In a statement to ITV News Tyne Tees, the PCS said sites affected in the North East include Bishop Auckland, Seaham, Stockton-on-Tees and Washington.
ITV News Tyne Tees understands staff based in Stockton on Tees will move to an office in Middlesbrough, while staff at sites in Seaham and Washington will move to a location in Sunderland.
Graeme Morris MP gives his reaction to the news that staff in Seaham will have to relocate to Sunderland
The office in Bishop Auckland will close but staff there will be offered the chance to retrain.
DWP minister David Rutley told MPs that meetings were being held with affected staff on Thursday.
Mr Rutley added that the Government will "see what opportunities there are within DWP" and other departments for affected staff and added that the change "does not impact job centres and the customer-facing interactions".
Some 3,000 jobs within the DWP across the country could be at risk from the plans to close offices, MPs heard on Thursday.
SNP work and employment spokesman Chris Stephens said: "Can the minister confirm that the announcement could mean 3,000 job at risk of redundancy in the Department of Work and Pensions? And what measures is he going to ensure that this does not happen?"
He also claimed the DWP is "looking to close offices in high economic deprivation areas" which is "counter-intuitive to the so-called levelling-up agenda".

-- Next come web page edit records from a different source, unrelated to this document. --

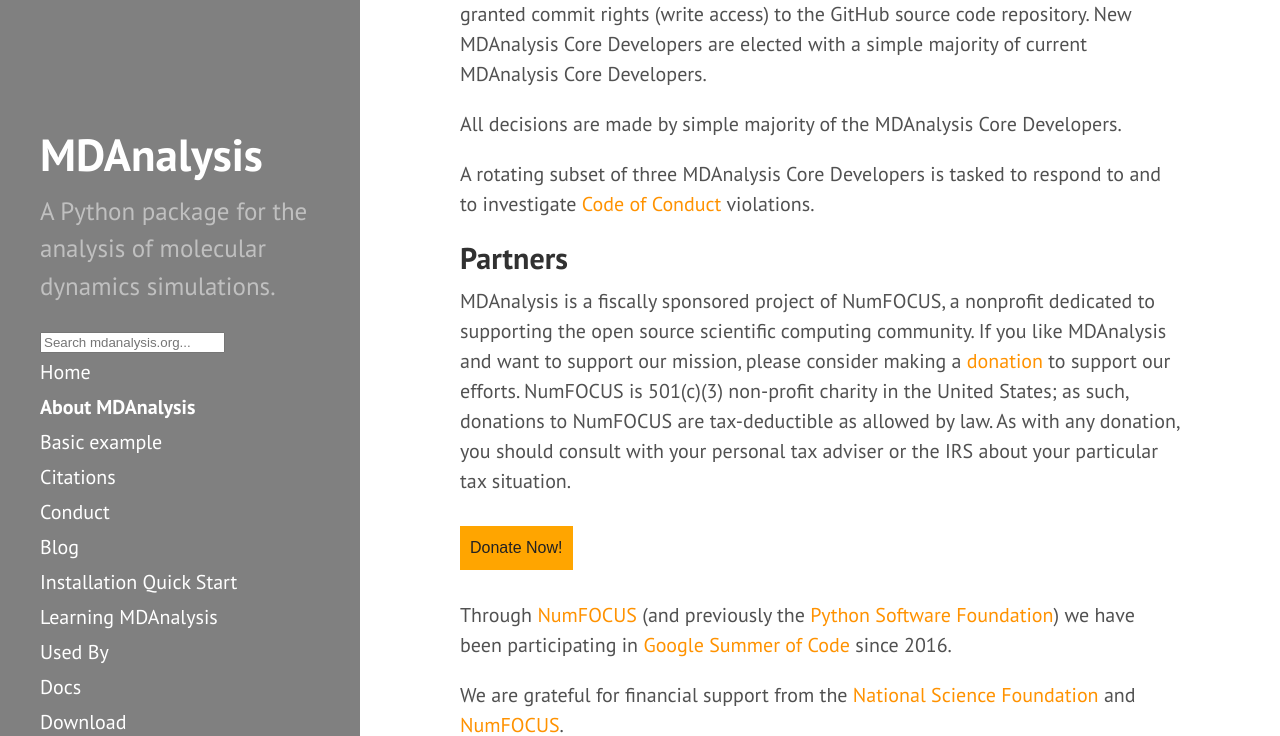
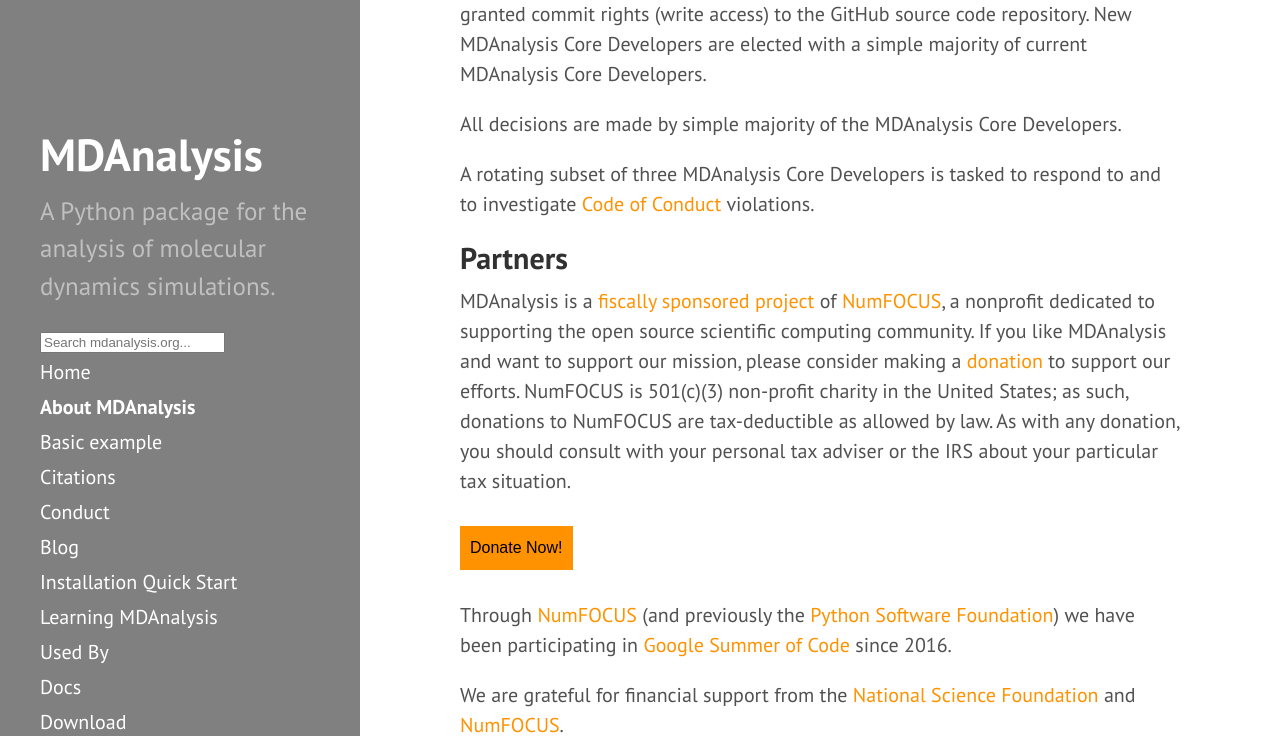
Before and after one commit to MDAnalysis/MDAnalysis.github.io, a Jekyll site: the page built from about.md, in a window 1280 px wide and 900 px high, scrolled down 1104 px, cut to the strip 0-736 px from the top of the window. Built offline with Jekyll 4.4.1, drawn with Linux system fonts in a browser that asks for light colours; comment, search, counter and statistics services are not loaded.

```diff
--- a/_config.yml
+++ b/_config.yml
@@ -70,3 +70,7 @@ twitter:
 algolia:
   index_name: mdanalysis
   read_only_api_key: 307d780013d06fdde7a4eae462db0e74
+
+numfocus:
+  donate:         https://numfocus.salsalabs.org/supportmdanalysis
+  sponsored_project: https://numfocus.org/project/mdanalysis
--- a/about.md
+++ b/about.md
@@ -63,20 +63,22 @@ investigate [Code of Conduct]({{site.baseurl}}/pages/conduct/) violations.
 
 ## Partners
 
-MDAnalysis is a fiscally sponsored project of NumFOCUS,
+MDAnalysis is a [fiscally sponsored
+project]({{site.numfocus.sponsored_project}})
+of [NumFOCUS][],
 a nonprofit dedicated to supporting the open source
 scientific computing community. If you like MDAnalysis
 and want to support our mission, please consider making
-a [donation](https://numfocus.salsalabs.org/supportmdanalysis) to support our efforts. NumFOCUS is 501(c)(3)
+a [donation]({{site.numfocus.donate}}) to support our efforts. NumFOCUS is 501(c)(3)
 non-profit charity in the United States; as such,
 donations to NumFOCUS are tax-deductible as allowed by law.
 As with any donation, you should consult with your
 personal tax adviser or the IRS about your particular
 tax situation.
 
-<a href="https://numfocus.salsalabs.org/supportmdanalysis" target="_blank" style="background:#FFA500;padding:10px;margin:10px 0px;text-align:center;text-decoration:none;font-size:12pt;color:#222222;font-family:Arial, Helvetica, sans-serif;display:inline-block;">Donate Now!</a>
+<a href="{{site.numfocus.donate}}" target="_blank" style="background:#FF9200;padding:10px;margin:10px 0px;text-align:center;text-decoration:none;font-size:12pt;color:#000000;font-family:Arial, Helvetica, sans-serif;display:inline-block;">Donate Now!</a>
 
-Through [NumFOCUS](https://www.numfocus.org) (and previously the [Python Software
+Through [NumFOCUS][] (and previously the [Python Software
 Foundation](https://www.python.org/psf/)) we have been participating in [Google
 Summer of Code](https://summerofcode.withgoogle.com/) since 2016.
 
@@ -86,7 +88,7 @@ Foundation](https://www.nsf.gov/) and [NumFOCUS](https://www.numfocus.org).
 
 
 
-<a href="https://numfocus.org/project/mdanalysis">
+<a href="{{site.numfocus.sponsored_project}}">
 <img src="{{site.images}}/numfocus-sponsored.png" title="NumFOCUS sponsored project"
 	alt="NumFOCUS Sponsored" style="display: inline; float: left; height: 4em;" />
 </a>
```
Also changed, not shown: other parts of about.md (+5 -0 lines).
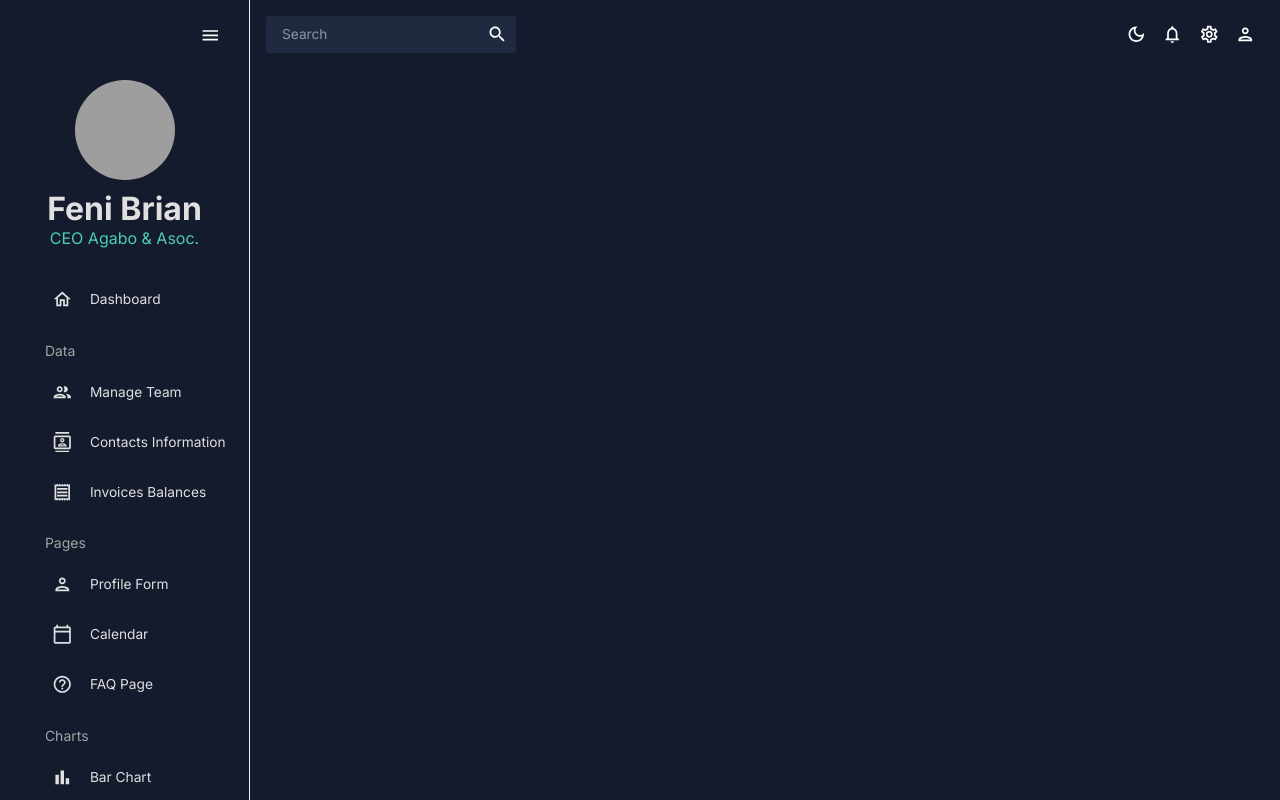
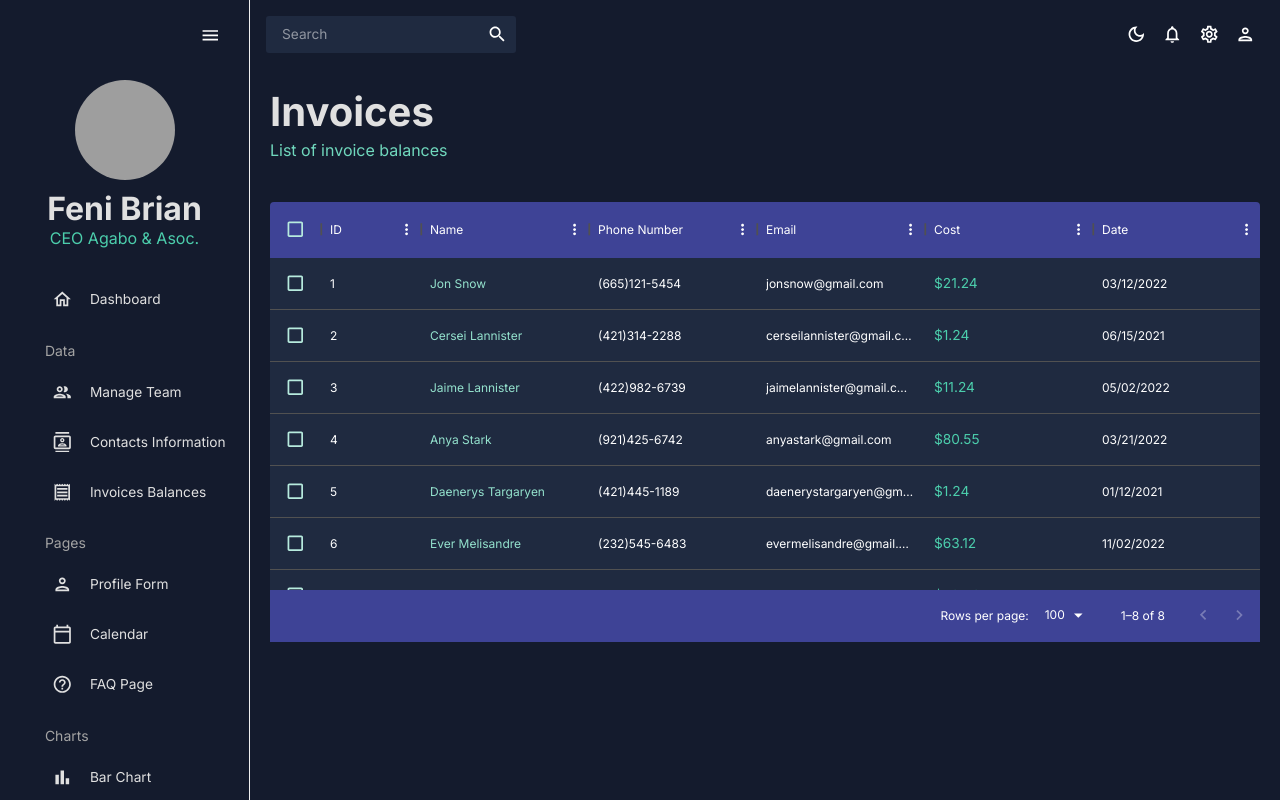
Before and after one commit to feni-brian/Honco, a React (Create React App) app: page /invoices in a window 1280 px wide. Shown: the top 800 px of the page. Built offline with nearby package versions, Linux system fonts and the light colour scheme; grey boxes are pictures that could not be loaded; the HTML template or start-up script is replaced by a standard one.

Commit message:
Added Invoices scene.

```diff
--- a/src/App.js
+++ b/src/App.js
@@ -4,6 +4,7 @@
 import Contacts from "./modules/contacts";
 import SideBar from "./modules/global/Sidebar";
 import TopBar from "./modules/global/Topbar";
+import Invoices from "./modules/invoices";
 import Team from "./modules/team";
 import { ColourModeContext, useMode } from "./theme";
 
@@ -23,7 +24,7 @@
 							<Route path="/" element={<></>} />
 							<Route path="/team" element={<Team />} />
 							<Route path="/contacts" element={<Contacts />} />
-							<Route path="/invoices" element={<></>} />
+							<Route path="/invoices" element={<Invoices />} />
 							<Route path="/form" element={<></>} />
 							<Route path="/bar" element={<></>} />
 							<Route path="/pie" element={<></>} />
--- /dev/null
+++ b/src/modules/invoices/index.jsx
@@ -0,0 +1,75 @@
+import { Box, Typography, useTheme } from "@mui/material";
+import { DataGrid } from "@mui/x-data-grid";
+import Header from "../../components/header";
+import { mockDataInvoices } from "../../data/mock-data";
+import { tokens } from "../../theme";
+
+const Invoices = () => {
+	const theme = useTheme();
+	const colours = tokens(theme.palette.mode);
+
+	const columns = [
+		{
+			field: "id",
+			headerName: "ID",
+		},
+		{
+			field: "name",
+			headerName: "Name",
+			flex: 1,
+			cellClassName: "name-column--cell",
+		},
+		{
+			field: "phone",
+			headerName: "Phone Number",
+			flex: 1,
+		},
+		{
+			field: "email",
+			headerName: "Email",
+			flex: 1,
+		},
+		{
+			field: "cost",
+			headerName: "Cost",
+			flex: 1,
+			renderCell: (params) => (
+				<Typography color={colours.greenAccent[500]}>${params.row.cost}</Typography>
+			),
+		},
+		{
+			field: "date",
+			headerName: "Date",
+			flex: 1,
+		},
+	];
+
+	return (
+		<Box m="20px">
+			<Header title="Invoices" subtitle="List of invoice balances" />
+			<Box
+				m="40px 0 0 0"
+				height="55vh"
+				sx={{
+					"& .MuiDataGrid-root": { border: "none" },
+					"& .MuiDataGrid-cell": { borderBottom: "none" },
+					"& .name-column--cell": { color: colours.greenAccent[300] },
+					"& .MuiDataGrid-columnHeaders": {
+						backgroundColor: colours.blueAccent[700],
+						borderBottom: "none",
+					},
+					"& .MuiDataGrid-virtualScroller": { backgroundColor: colours.primary[400] },
+					"& .MuiDataGrid-footerContainer": {
+						borderTop: "none",
+						backgroundColor: colours.blueAccent[700],
+					},
+					"& .MuiCheckbox-root": { color: `${colours.greenAccent[200]} !important` },
+				}}
+			>
+				<DataGrid checkboxSelection rows={mockDataInvoices} columns={columns} />
+			</Box>
+		</Box>
+	);
+};
+
+export default Invoices;
```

Mr Rutley replied: "There are going to be around 12,000 colleagues who will be moving from one site to another in close proximity - around 28 sites involved there.
"In terms of colleagues that will be affected where there is no other strategic site nearby, there are around 1,300 colleagues that could be involved."
PCS general secretary Mark Serwotka said: "The Government was quick to clap civil servants at the start of the pandemic - they're even quicker to scrap them now they've declared the pandemic over.
"Our members have worked tirelessly behind the scenes, keeping the country running, paying out benefits to almost two-and-a-half million families, helping them to put food on their table and keep a roof over their head.
"These are the workers rightly praised in 2020 by Secretary of State for Work and Pensions Therese Coffey as 'exceptional' and in November last year by Prime Minister Boris Johnson as 'miracle workers'.
"But now, as food and fuel prices rise faster than ever, they're being abandoned by the Government and left to fend for themselves."
Jonathan Ashworth, shadow work and pensions secretary, said: "In closing DWP offices and cutting jobs in areas including Stoke, Burnley, Bishop Auckland, Doncaster, Southampton and Kirkcaldy, Therese Coffey (Work and Pensions Secretary) has exposed the Tories' rhetoric on levelling up to be utterly hollow.
"Ministers are today cutting quality public sector jobs from communities who need them in the middle of a devastating cost of living crisis."
A government spokesperson said: “As part of plans to improve the services we deliver to claimants, help more people into employment and modernise public services, DWP is moving some back-office staff to better, greener offices, which will not affect any public-facing roles.
“This is not a plan to reduce our headcount – where possible, our colleagues in offices due to close are being offered opportunities to be redeployed to a nearby site, or retrained into a new role in DWP or another government department. We are making every effort to fully support our staff through this process.”